Daniel Deronda HTML version

Chapter 40
"Within the soul a faculty abides,
That with interpositions, which would hide
And darken, so can deal, that they become
Contingencies of pomp; and serve to exalt
Her native brightness, as the ample moon.
In the deep stillness of a summer even.
Rising behind a thick and lofty grove.
Into a substance glorious as her own,
Yea, with her own incorporated, by power
Capacious and serene."
--WORDSWORTH: Excursion, B. IV.
Deronda came out of the narrow house at Chelsea in a frame of mind that made
him long for some good bodily exercise to carry off what he was himself inclined
to call the fumes of his temper. He was going toward the city, and the sight of the
Chelsea Stairs with the waiting boats at once determined him to avoid the
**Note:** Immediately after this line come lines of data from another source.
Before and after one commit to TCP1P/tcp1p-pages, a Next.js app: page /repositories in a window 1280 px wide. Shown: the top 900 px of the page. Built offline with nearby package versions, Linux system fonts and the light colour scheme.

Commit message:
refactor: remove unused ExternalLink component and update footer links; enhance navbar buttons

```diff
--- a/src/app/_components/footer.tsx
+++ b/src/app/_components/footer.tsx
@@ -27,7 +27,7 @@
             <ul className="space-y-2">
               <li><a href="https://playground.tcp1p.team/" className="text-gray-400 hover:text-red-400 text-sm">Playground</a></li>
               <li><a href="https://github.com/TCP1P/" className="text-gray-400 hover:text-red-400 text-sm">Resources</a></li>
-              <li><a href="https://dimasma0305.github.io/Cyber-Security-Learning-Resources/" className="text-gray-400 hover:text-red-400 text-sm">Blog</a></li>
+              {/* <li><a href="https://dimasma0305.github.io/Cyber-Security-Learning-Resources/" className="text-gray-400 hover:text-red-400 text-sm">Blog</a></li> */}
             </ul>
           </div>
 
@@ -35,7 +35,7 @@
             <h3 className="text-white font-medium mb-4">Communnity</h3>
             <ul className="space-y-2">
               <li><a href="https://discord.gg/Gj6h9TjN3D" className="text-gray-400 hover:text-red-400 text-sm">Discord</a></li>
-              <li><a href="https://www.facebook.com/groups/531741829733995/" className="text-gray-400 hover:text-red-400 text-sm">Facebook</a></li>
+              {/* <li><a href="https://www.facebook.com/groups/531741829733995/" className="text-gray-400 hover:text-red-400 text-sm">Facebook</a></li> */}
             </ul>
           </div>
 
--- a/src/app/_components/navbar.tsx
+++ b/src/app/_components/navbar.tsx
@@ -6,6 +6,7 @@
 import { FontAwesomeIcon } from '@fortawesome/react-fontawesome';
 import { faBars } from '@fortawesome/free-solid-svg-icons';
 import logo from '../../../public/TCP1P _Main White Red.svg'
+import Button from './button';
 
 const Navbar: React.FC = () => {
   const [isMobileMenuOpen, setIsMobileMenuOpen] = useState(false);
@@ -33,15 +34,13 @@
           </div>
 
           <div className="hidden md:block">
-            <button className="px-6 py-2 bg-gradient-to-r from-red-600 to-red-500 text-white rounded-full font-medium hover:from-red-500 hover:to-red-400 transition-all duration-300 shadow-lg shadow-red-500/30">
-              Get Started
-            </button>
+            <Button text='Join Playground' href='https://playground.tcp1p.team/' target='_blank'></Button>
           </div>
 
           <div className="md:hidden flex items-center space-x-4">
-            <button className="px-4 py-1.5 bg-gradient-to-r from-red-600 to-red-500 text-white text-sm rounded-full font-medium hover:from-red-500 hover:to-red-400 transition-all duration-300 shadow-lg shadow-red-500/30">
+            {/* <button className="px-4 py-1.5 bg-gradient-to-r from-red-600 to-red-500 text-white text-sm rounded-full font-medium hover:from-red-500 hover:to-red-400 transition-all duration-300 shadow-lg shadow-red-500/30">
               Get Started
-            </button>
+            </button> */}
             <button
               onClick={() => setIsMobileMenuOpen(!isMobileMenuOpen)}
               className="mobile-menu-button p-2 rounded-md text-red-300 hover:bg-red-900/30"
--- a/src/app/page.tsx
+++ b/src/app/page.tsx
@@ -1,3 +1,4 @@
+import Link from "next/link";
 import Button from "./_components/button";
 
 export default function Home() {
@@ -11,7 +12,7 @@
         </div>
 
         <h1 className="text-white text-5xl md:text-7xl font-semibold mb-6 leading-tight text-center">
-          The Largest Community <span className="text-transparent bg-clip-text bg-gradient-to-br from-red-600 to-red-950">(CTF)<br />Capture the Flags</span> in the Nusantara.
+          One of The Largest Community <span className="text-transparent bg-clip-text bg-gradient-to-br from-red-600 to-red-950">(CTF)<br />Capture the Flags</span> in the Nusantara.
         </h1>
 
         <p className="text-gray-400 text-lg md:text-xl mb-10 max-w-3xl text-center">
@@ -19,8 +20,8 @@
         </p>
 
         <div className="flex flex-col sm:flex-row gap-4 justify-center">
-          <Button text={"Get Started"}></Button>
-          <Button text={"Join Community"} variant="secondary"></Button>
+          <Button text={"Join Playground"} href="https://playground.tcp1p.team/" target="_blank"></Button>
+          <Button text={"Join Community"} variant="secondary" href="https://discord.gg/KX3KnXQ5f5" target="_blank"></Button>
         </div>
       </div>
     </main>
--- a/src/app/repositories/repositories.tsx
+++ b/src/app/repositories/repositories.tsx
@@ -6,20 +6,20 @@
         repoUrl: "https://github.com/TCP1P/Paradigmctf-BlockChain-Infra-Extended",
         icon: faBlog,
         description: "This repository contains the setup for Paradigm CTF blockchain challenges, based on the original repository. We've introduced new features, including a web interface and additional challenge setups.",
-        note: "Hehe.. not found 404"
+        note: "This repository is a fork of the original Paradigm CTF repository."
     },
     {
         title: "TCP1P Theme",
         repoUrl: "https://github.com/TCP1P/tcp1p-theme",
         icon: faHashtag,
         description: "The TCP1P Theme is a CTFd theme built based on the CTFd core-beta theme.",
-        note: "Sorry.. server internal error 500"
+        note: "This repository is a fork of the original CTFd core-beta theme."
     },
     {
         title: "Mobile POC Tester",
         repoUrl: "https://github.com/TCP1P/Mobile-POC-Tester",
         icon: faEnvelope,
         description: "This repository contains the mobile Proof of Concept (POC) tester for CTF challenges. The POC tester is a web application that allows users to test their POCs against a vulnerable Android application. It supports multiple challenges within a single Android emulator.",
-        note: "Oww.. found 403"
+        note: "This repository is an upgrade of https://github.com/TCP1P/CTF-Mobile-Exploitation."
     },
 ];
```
irritating inaction of being driven in a cab, by calling a wherry and taking an oar.
His errand was to go to Ram's book-shop, where he had yesterday arrived too
late for Mordecai's midday watch, and had been told that he invariably came
there again between five and six. Some further acquaintance with this,
remarkable inmate of the Cohens was particularly desired by Deronda as a
preliminary to redeeming his ring: he wished that their conversation should not
again end speedily with that drop of Mordecai's interest which was like the
removal of a drawbridge, and threatened to shut out any easy communication in
future. As he got warmed with the use of the oar, fixing his mind on the errand
before him and the ends he wanted to achieve on Mirah's account, he
experienced, as was wont with him, a quick change of mental light, shifting his
point of view to that of the person whom he had been thinking of hitherto chiefly
as serviceable to his own purposes, and was inclined to taunt himself with being
not much better than an enlisting sergeant, who never troubles himself with the
drama that brings him the needful recruits.
"I suppose if I got from this man the information I am most anxious about,"
thought Deronda, "I should be contented enough if he felt no disposition to tell
me more of himself, or why he seemed to have some expectation from me which
was disappointed. The sort of curiosity he stirs would die out; and yet it might be
that he had neared and parted as one can imagine two ships doing, each
freighted with an exile who would have recognized the other if the two could have
looked out face to face. Not that there is any likelihood of a peculiar tie between
me and this poor fellow, whose voyage, I fancy, must soon be over. But I wonder
whether there is much of that momentous mutual missing between people who